I’m not suggesting Clavell’s personal circumstances excuse his actions but he didn’t kill, rape or mame anyone.

I think it’s important to understand him, the choices he had and the choices he made.

What were his crimes? He was reported to be in possession of firearms. The police claimed he held women against their will.

Later, one of the hostages told Today Tonight Adelaide that “he did not keep us hostage, he did not threaten us, he did not hurt us.”

And there’s something I’d like more people to understand: Clavell was a former prison guard. That’s got to be problematic in relation to his incarceration.

I can’t imagine the dangers that would have presented within the prison system for Clavell, but I can imagine that there weren’t many people who cared.

The circumstances of the ‘siege’ were the perfect set up for a depiction of an estranged man: set in a brothel, we have a fugitive in possession of a gun, an outlaw heavily tattooed and with a shaven head, a man keeping women as hostages.

Clavell’s brother reported to The Australian than Clavell distrusted the law: “It was more corrupt in there than it was on the outside.”

It’s the perfect construct for a detestable man requiring punishment.

Although held for 13 hours, the women were physically unharmed. One woman who had been with Clavell claimed she collapsed because she heard the gunshot that killed him: “I knew what he was going to do, that’s why I walked out and that’s why I was crying,” she told Today Tonight.

This suggests Clavell’s intent wasn’t to hurt anyone. I understand it is likely these women could suffer psychological damage; I’m not saying that’s ok. But Clavell’s crimes were minimal, so why was he South Australia’s most wanted?

What was the seriousness of his offense? Legally, I don’t know, but the consequences for Clavell were deadly.

With the city centre in lock down, Clavell shot himself.

Police emphasised negotiation processes to the media. I don’t understand how Clavell could be expected to reconcile negotiation with the reality of police teams – firearms ready – surrounding the building.

Clavell was labelled violent, most wanted… how could there have been a way out for him, a reason to live on?

I don’t know this man and I don’t think he should have been in possession of a firearm, but there’s something wrong with how we ostracise, prejudge and therefore ‘sentence’ criminals.

We ostracised and sentenced Clavell through a media hunt led by police. I think it’s time to recognise that everyone is entitled to a fair hearing in the courts and in the media.

* Lily Mei is a Sydney-based writer. You can follow her on Twitter here.

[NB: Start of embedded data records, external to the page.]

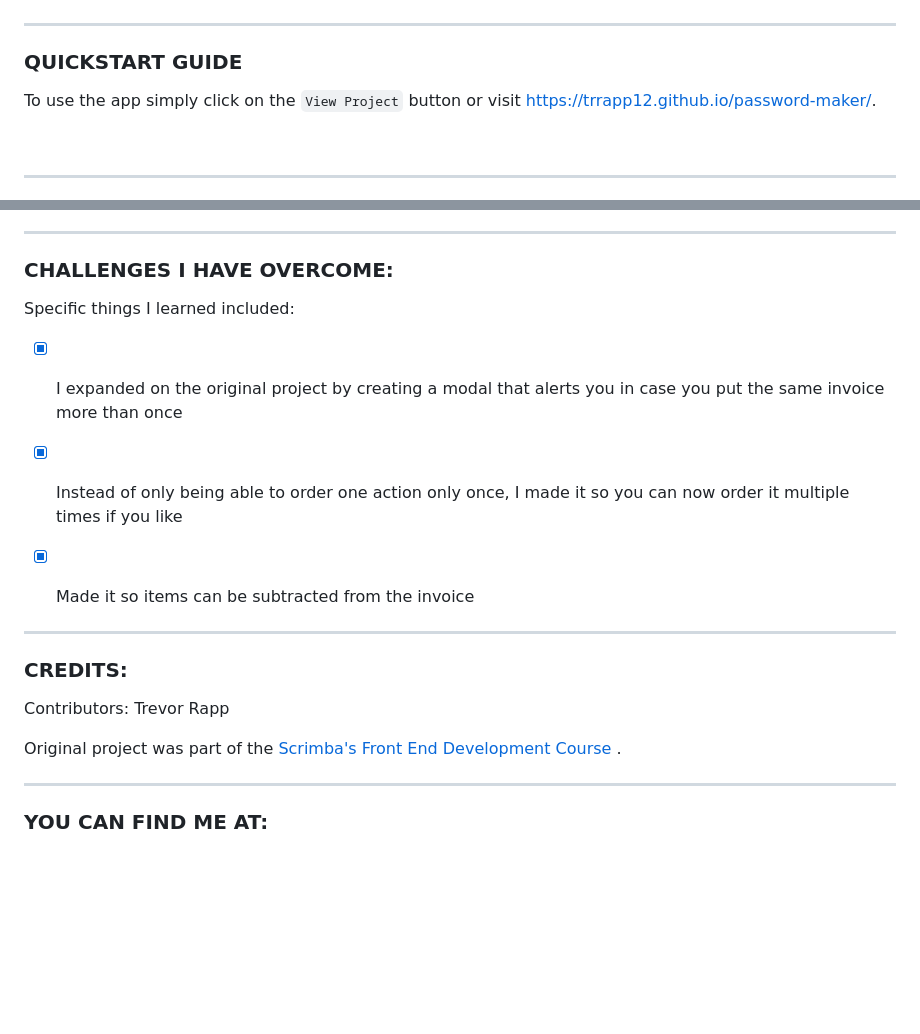
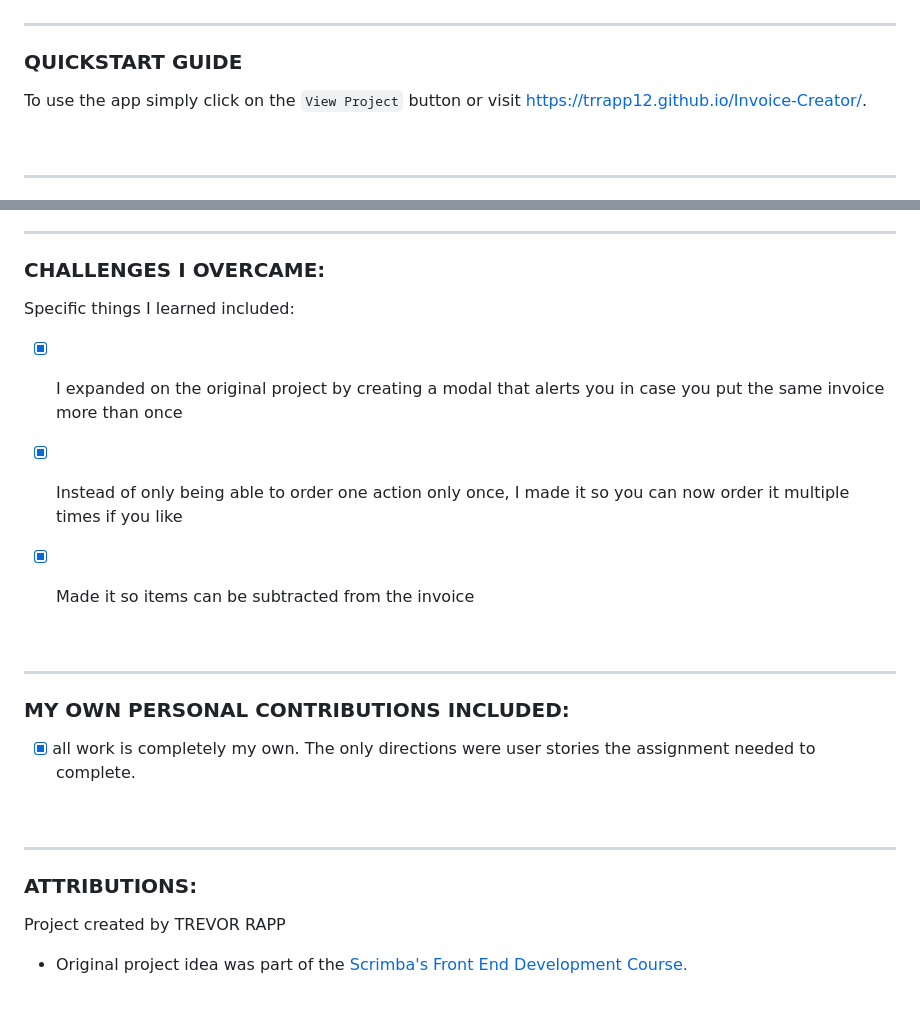
Before and after one commit to trrapp12/Invoice-Creator, a Markdown page: README.md, 2 parts joined by grey strips. GitHub-like rendering; blank space fills up the shorter version.

````diff
--- a/README.md
+++ b/README.md
@@ -48,7 +48,7 @@ https://user-images.githubusercontent.com/11747875/217130403-c115accc-791a-46e5-
 
 ### QUICKSTART GUIDE
 
-To use the app simply click on the ```View Project``` button or visit <a href="https://trrapp12.github.io/password-maker/">https://trrapp12.github.io/password-maker/</a>.
+To use the app simply click on the ```View Project``` button or visit <a href="https://trrapp12.github.io/Invoice-Creator/">https://trrapp12.github.io/Invoice-Creator/</a>.
 
 <br/>
 
@@ -79,6 +81,6 @@
 ---
 
-### CHALLENGES I HAVE OVERCOME:
+### CHALLENGES I OVERCAME:
 
 Specific things I learned included:
 
@@ -88,13 +90,21 @@ Specific things I learned included:
 
 - [x] Made it so items can be subtracted from the invoice
 
----
-
-### CREDITS:
-
-Contributors: Trevor Rapp
-
-Original project was part of the <a href="https://scrimba.com/learn/frontend"> Scrimba's Front End Development Course </a>.
+<br/>
 
 ---
 
+### MY OWN PERSONAL CONTRIBUTIONS INCLUDED:
+
+- [X] all work is completely my own.  The only directions were user stories the assignment needed to complete.
+
+<br/>
+
+---
+
+### ATTRIBUTIONS:
+
+Project created by TREVOR RAPP
+
+* Original project idea was part of the <a href="https://scrimba.com/learn/frontend"> Scrimba's Front End Development Course.</a>
+
````
Also changed, not shown: other parts of README.md (+5 -1 lines).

Launched in 2004, New Matilda is one of Australia's oldest online independent publications. It's focus is on investigative journalism and analysis, with occasional smart arsery thrown in for reasons of sanity. New Matilda is owned and edited by Walkley Award and Human Rights Award winning journalist Chris Graham.